As well as actual burials, Poets' Corner also commemorates the life of literary greats (and quite a few who have faded into obscurity) with memorials: amongst these are the poets John Milton, William Wordsworth, Thomas Gray, John Keats, Percy Bysshe Shelley, Robert Burns, William Blake, T.S. Eliot and Gerard Manley Hopkins. Writers such as Samuel Butler, Jane Austen, Oliver Goldsmith, Sir Walter Scott, John Ruskin, Charlotte, Emily and Anne Bronte, Henry James and Sir John Betjeman have also been given memorials here. Perhaps the greatest English writer, William Shakespeare, also has a memorial here: buried in his home town of Stratford-upon-Avon in 1616, Shakespeare had to wait until 1740 before his monument (designed by William Kent) was placed in the transept. Another late addition was Lord Byron, whose lifestyle caused a scandal although his poetry was much admired: although he died in 1824, he was finally given a memorial only in 1969.
Not all who are buried in Poets' Corner were literary in background: the burial place of the famous composer George Frederic Handel can also be seen here, as well as the graves of David Garrick, the 18th century Shakespearean actor, and Laurence Olivier, actor of our age. A number of Abbey churchmen are also interred amongst the poets.

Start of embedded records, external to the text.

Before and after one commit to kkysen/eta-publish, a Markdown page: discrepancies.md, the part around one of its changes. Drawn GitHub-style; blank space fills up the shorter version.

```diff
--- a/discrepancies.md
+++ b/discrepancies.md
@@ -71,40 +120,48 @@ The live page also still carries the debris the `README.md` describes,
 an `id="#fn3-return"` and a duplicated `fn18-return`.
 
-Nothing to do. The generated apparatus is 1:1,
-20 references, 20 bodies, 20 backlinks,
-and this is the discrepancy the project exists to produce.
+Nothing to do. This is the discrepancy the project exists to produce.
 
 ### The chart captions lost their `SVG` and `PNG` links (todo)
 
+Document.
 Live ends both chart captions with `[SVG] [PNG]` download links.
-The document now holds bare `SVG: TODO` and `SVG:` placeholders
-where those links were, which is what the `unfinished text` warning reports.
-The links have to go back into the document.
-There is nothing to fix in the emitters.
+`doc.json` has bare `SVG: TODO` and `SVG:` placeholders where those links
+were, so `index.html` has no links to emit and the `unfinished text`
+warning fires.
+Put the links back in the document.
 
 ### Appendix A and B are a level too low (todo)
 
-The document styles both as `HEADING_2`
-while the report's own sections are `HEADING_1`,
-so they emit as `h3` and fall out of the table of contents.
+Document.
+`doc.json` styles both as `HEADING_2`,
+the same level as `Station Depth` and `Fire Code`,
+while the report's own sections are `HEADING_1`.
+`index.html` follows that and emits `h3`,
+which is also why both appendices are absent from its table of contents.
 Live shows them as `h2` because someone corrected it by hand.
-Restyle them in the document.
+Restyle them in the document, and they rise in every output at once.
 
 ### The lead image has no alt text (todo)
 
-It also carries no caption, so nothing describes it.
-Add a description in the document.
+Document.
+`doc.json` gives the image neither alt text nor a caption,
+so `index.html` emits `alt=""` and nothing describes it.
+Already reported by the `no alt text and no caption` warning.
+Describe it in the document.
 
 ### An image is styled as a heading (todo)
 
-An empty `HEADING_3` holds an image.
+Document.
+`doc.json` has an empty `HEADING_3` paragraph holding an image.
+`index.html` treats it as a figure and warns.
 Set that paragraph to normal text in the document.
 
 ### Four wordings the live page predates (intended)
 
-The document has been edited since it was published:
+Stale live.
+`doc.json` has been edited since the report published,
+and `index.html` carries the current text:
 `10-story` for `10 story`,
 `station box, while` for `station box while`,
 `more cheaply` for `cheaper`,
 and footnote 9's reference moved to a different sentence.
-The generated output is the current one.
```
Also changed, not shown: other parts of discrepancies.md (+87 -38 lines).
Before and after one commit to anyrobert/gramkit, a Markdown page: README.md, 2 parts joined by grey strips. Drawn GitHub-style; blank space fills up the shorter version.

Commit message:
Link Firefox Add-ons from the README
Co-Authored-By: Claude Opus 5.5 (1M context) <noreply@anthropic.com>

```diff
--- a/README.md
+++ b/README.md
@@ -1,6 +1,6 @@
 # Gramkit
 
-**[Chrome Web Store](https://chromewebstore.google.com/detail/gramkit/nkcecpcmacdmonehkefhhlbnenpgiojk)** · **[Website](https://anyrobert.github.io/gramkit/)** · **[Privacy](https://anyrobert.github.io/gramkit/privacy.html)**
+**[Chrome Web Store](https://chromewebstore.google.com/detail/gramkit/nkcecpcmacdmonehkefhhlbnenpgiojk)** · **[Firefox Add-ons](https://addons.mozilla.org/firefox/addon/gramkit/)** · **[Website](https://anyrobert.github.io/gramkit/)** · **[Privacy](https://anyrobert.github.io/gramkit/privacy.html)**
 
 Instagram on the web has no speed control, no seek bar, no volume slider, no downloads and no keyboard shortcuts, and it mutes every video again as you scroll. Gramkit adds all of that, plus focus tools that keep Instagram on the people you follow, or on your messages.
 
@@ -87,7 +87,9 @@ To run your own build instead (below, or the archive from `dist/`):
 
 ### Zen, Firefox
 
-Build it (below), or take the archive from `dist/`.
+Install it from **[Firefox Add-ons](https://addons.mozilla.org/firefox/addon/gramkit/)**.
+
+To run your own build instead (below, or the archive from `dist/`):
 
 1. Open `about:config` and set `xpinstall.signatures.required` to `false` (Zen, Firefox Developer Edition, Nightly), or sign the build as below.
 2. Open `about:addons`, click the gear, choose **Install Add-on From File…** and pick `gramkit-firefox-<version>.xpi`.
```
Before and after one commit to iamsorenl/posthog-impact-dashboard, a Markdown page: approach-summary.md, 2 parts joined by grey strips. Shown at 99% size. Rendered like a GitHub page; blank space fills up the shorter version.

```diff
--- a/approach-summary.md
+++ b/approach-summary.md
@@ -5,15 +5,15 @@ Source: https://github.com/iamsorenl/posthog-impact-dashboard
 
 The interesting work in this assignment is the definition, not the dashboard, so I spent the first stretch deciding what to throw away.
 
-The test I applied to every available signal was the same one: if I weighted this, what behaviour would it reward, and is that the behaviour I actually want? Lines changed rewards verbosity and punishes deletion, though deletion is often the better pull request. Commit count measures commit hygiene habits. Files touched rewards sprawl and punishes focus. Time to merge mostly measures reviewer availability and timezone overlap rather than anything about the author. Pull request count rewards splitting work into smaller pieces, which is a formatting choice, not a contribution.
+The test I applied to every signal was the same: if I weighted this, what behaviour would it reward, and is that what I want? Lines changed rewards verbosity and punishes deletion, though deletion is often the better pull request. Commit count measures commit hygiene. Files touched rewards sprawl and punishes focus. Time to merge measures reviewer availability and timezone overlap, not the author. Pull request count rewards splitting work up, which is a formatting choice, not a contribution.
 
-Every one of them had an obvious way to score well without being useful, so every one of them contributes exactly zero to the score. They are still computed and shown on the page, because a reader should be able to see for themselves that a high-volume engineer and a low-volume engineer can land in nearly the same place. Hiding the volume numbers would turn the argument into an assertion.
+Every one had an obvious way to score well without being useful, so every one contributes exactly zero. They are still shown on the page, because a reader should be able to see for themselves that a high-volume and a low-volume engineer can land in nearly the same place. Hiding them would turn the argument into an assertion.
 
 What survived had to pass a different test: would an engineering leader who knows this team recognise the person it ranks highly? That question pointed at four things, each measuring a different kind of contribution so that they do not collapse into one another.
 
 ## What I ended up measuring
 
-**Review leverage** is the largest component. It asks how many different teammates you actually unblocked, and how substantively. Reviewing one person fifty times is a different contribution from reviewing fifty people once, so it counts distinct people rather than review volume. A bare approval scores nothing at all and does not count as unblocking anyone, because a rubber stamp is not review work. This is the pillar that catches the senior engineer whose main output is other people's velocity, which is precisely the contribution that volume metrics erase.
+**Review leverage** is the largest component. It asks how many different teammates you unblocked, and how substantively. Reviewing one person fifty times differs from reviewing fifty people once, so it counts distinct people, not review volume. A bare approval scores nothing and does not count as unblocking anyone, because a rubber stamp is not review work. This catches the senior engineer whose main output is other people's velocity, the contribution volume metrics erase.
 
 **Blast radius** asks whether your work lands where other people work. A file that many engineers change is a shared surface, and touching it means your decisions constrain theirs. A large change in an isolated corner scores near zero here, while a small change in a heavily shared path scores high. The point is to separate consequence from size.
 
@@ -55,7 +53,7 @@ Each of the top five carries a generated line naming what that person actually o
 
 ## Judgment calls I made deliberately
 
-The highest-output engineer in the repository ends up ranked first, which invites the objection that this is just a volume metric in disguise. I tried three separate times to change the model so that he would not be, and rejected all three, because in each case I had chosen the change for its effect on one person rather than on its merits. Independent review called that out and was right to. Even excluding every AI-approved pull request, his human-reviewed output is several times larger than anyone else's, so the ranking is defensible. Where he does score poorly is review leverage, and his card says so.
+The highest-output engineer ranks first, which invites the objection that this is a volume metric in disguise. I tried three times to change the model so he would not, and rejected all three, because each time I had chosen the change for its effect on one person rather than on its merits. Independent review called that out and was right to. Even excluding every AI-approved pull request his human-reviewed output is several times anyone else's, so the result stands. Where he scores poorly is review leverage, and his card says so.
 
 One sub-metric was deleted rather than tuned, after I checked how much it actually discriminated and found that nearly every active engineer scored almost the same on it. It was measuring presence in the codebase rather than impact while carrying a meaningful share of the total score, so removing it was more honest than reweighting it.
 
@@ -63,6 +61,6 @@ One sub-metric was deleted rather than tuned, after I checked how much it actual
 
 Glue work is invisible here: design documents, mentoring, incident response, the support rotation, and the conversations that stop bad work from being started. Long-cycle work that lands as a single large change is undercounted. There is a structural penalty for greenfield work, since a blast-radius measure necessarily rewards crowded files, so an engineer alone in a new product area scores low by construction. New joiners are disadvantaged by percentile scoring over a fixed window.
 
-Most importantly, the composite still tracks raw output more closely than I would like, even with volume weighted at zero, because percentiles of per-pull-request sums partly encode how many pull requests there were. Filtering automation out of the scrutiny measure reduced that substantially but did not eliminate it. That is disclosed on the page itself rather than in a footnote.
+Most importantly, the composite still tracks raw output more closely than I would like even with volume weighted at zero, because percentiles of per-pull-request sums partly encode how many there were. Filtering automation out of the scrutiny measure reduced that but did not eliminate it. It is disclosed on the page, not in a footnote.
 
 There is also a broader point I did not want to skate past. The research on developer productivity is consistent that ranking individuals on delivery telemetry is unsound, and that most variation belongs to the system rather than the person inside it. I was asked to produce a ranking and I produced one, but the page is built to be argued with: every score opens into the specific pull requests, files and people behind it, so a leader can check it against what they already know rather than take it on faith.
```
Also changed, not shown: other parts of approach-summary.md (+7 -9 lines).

Oscar Wilde's monument, to the east of Trafalgar Square: "We are all in the gutter but some of us are looking at the stars" (Lady Windermere's Fan)
Literary Tours and Walks
Charing Cross Road, Fleet Street
Contemporary fiction: Monica Ali, Zadie Smith, The Da Vinci Code